Having 4 children of our own aged between 3 and 10 years, we thought a young person within that age range would be the perfect way to start our fostering journey. We were imagining our first foster child being under 10 and fitting in perfectly with the family!
2 days after panel we got that all so important phone call! ….. next thing we know a strapping young man aged 15 years was in our living room and after a basic introduction the social worker left. For a few minutes I was a little frozen, maybe a tad shocked or was it bewilderment at the prospect of looking after a teenager when my kids weren’t quite there yet.
Needless to say, we have never looked back. M was with us for a year, the learning curve was steep but amazingly rewarding and this young man added a dimension to our family that was unexpected, different but so enriching. We went on to foster many more teenagers ranging from 13-18 years and can honestly say it has been a pleasure. It has undoubtedly been tough and challenging at times but we are trained to help peel back some of the outer layers these children have built around themselves for survival. Once you begin to gain their trust and form a positive nurturing bond, you start seeing the child within emerge. They have so much value to add and you in return can help by providing safety, stability, nurture and support for them to make sense of their chaotic backgrounds.
Teenagers are very different from looking after, let’s say, a 4-year-old with high needs. Teenagers can verbalise their emotions much more coherently and are sometimes able to find other ways to cope with trauma. They can find support outside of the home in peers and take themselves away for personal space if needed. On the contrary a younger child will be totally dependent upon you for support and nurture.

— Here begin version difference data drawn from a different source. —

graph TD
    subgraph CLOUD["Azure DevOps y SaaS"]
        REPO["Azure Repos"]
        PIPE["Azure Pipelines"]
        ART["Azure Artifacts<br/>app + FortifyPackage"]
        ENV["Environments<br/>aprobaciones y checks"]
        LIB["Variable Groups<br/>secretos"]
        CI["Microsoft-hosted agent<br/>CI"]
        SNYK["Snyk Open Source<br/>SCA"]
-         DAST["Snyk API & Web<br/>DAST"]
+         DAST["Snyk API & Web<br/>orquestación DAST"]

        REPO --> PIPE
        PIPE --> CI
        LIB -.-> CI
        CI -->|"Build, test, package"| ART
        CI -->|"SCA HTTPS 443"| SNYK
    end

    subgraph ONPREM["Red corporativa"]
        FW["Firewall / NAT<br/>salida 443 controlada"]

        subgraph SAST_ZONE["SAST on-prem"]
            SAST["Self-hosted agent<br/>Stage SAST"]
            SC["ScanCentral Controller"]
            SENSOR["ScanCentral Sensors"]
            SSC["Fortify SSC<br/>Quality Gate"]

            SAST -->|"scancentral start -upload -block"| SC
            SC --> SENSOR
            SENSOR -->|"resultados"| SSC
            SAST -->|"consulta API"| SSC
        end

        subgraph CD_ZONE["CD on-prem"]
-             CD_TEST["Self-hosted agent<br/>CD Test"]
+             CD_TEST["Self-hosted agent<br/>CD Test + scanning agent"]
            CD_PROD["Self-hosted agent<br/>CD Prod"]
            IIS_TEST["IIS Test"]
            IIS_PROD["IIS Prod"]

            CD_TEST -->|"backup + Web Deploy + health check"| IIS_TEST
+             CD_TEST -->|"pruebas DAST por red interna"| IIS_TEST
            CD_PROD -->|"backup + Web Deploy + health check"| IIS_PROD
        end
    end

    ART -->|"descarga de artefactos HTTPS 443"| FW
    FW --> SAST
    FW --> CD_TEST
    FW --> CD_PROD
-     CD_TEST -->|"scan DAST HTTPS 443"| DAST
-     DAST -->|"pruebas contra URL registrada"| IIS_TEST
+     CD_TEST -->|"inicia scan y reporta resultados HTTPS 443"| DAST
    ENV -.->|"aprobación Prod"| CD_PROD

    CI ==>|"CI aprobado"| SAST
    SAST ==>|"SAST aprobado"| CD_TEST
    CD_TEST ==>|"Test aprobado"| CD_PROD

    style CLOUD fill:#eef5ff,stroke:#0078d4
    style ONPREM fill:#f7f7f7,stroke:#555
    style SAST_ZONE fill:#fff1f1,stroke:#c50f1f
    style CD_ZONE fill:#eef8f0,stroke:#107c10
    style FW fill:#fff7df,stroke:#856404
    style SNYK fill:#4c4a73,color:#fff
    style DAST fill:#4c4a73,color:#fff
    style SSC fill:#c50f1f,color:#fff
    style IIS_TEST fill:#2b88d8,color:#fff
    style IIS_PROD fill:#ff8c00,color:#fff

They will struggle to understand and express their emotions and this can be quite challenging and full on.
We have specialised in teenagers over the past 14 plus years and can honestly say, it has been very rewarding. We keep in touch with many young people we have cared for, helped into independence and feel proud that in some small way we have added value to their very difficult lives; it’s nice to see them thriving and moving on. It’s particularly pleasing when they remember their time with us in a positive manner.
Looking after teenagers may appear to be a daunting prospect and it’s probably not for the faint hearted but we have found that with all the attitude, resistance and challenges it brings, the little nuggets of progress make it all worthwhile and you could be that one stabilising factor in these young people’s lives, even if for a short period of time.
Sash & Saj